Ridere, ludere, hoc est vivere.

Wednesday, February 27, 2013

PrezCon 2013 - Sunday

The final day of PrezCon saw me sleeping in just a little too late to make the final heat of Settlers of Catan.  So this year was the first time missing the SoC tournament since I first came to PrezCon some six years ago. It was SoC that first attracted me to the Winter Nationals, with the prospect of winning the regional qualifier and going to the national championship.  But that's okay.  Because later that morning, another game that I like just as much as SoC started up.

Tuesday, February 26, 2013

PrezCon 2013 - Saturday

Spartacus: A Game of Blood and Treachery
On Friday, during my walk-through of the vendor area, I'd seen Spartacus (designers Aaron Dill, John Kovaleski, and Sean Sweigart; artist Charles Woods; publisher Gale Force 9) laid out at the Gale Force 9 booth.  In fact, it was the only game that GF9 was selling at PrezCon.  The demo at the booth had given me a mistaken first impression:  The rep behind the table started talking about the combat mechanics, which seemed good but not great as skirmish mechanics go.  He kept saying, "There's a whole lot of other stuff with influence and bribery that's really important, too," but the impression that I left with was that the combat was central and that there was some kind of wagering that went on around it.  I just wasn't impressed.  That is, until Saturday...
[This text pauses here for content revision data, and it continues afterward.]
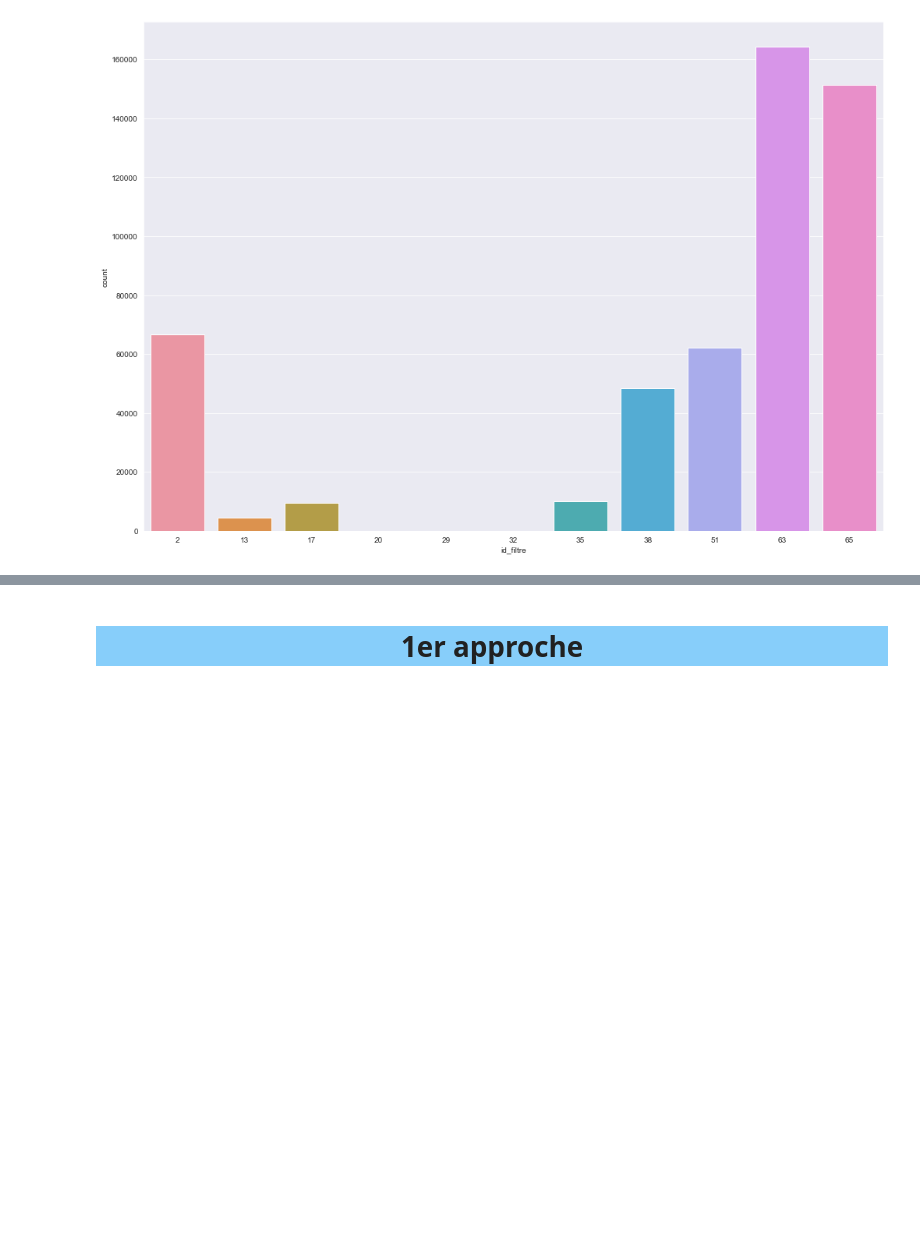
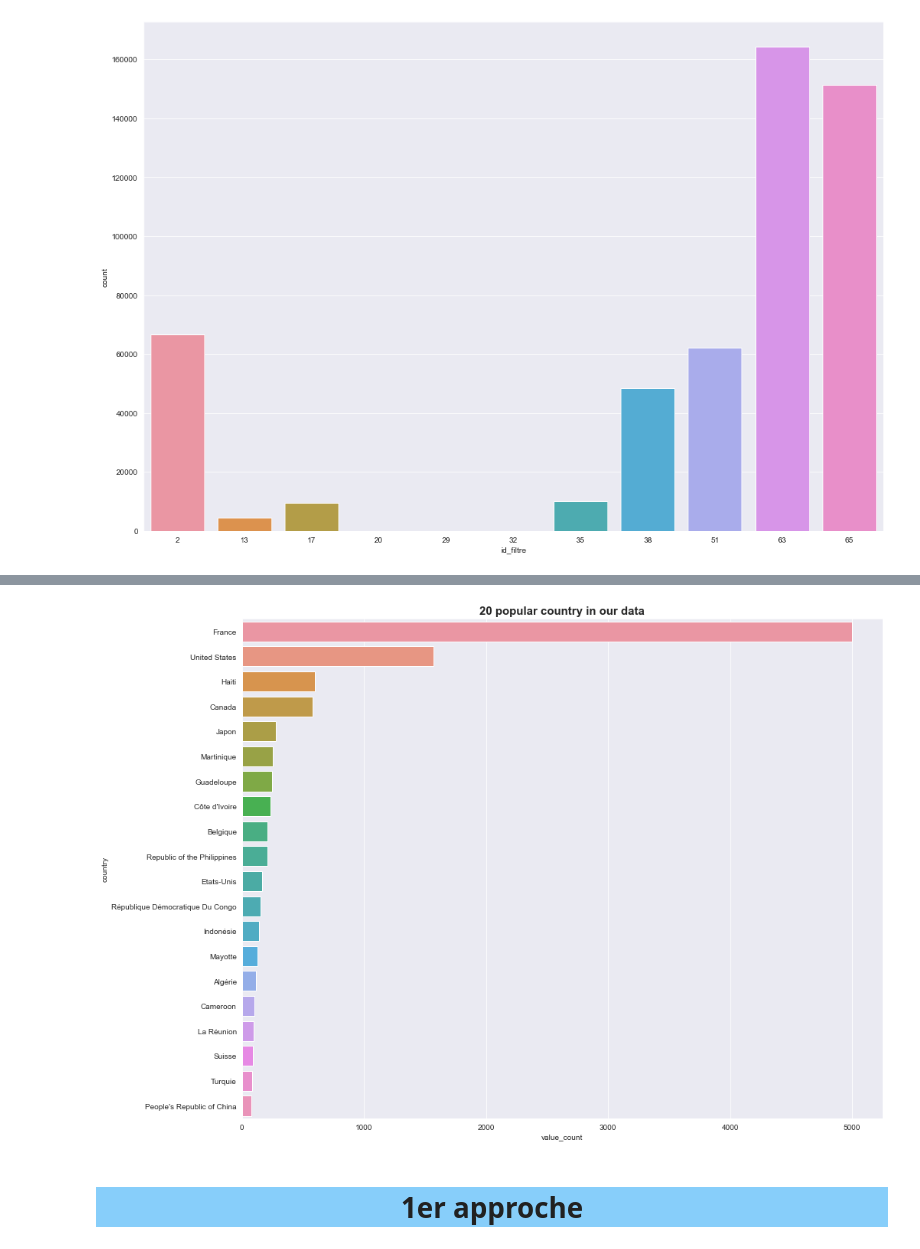
Before and after one commit to MohamedHmamouch/Earthquake_prediction, a Jupyter notebook: Notebook/Prediction_seisme_NLP.ipynb, the cells around one changed output, grey strips where cells are left out. Cells and saved outputs as stored; diff of their text form; code cells hidden in the pictures; blank space fills up the shorter version.

```diff
--- a/Notebook/Prediction_seisme_NLP.ipynb
+++ b/Notebook/Prediction_seisme_NLP.ipynb
@@ -214,0 +251,9 @@ nom
+# %%
+plt.figure(figsize=(15,12))
+country_count=categorical_data['country'].value_counts().reset_index()
+country_count.columns=['country','value_count']
+sns.barplot(data=country_count[:20],y='country',x='value_count')
+plt.title('20 popular country in our data',fontweight='bold',fontsize=15)
+plt.show()
+# %% [output]
+[figure, added]
```
Also changed, not shown: parts of 15 cells of this notebook.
Sunday, February 24, 2013

PrezCon 2013 - Friday

(c) Meridae Games
Used by permission
Garden Dice
Glenn and I met Doug Bass of Meridae Games for a demo of Garden Dice (designer Doug Bass, artist Joshua Cappel, publisher Meridae), which I'd seen on Kickstarter and which is now available.  Garden Dice is an interesting game of dice allocation in which players use a roll of four dice to acquire seeds of various values, plant them in a garden based on grid coordinates from two of the dice, and subsequently water and harvest them for points.  There are run and set-collection bonus scores at the end of the game.  The most interesting part is the geographic element.  Watering higher-value plants benefits adjacent lower-value plants, regardless of who owns them, so there is an opportunity to take advantage of an opponent's placement to get watering and harvesting actions for free.  Players also can add a sundial to the garden to modify the grid coordinate dice rolls or a garden gnome to improve rolls for acquiring seed, watering plants, and harvesting vegetables.  Players can further introduce a bird to the garden to eat other players' seed or a rabbit to eat vegetables before they are harvested, although seed can be protected by an upgrade of the sundial to a scarecrow.

Saturday, February 23, 2013

Friday, February 8, 2013

Countdown to PrezCon

Okay, it's that time of year when my favorite convention, PrezCon, happens in Charlottesville, Virginia, the week of President's Day.  I've got a preliminary schedule laid out, which is pretty much carved in sand - except, that is, for Pillars of the Earth, which stands like an immense cathedral, a great pillar, on the landscape of my convention plan.  (I'm running the PotE tournament, so I'm pretty committed to it.)

Tuesday, February 5, 2013

Multi-player games for two players

Ryan Metzler recently posted a top-ten video of his favorite multi-player games for two players - that is, games made for two or more players but that are his favorites as two-player games.  His video is both quick and informative, and I bumped up a number of games on my wishlist as a result.

Monday, February 4, 2013

Eastern Solomons campaign

About a month ago, my serial Midway opponent Frank H. and I got together for another scenario from the Alan R. Moon variant, "Pacific Theatre via Midway."  We returned to the Coral Sea, this time to fight the "Battle of the Eastern Solomons" (Midway designerLarry Pinsky and Lindsley Schutz, publisher Avalon Hill).

Saturday, February 2, 2013

Sunrise Serenade

Image uploaded by CLS Games
(boardgamegeek.com ID rsolow)
(c) Clever Mojo Games
So, now that I've taken a breath from four consecutive blog posts on my two-day experience at UnPub two weeks ago, I can settle into the pleasant task of cracking open a new game and exploring a published, finished product.  At Dan Yarrington's recommendation (or was it prodding? goading?), I bought Sunrise City (designer Isaias Vallejo, artists Sarah "Chip" Nixon and Chris Kirkman, publisher Clever Mojo via GameSalute) from Our Game Table.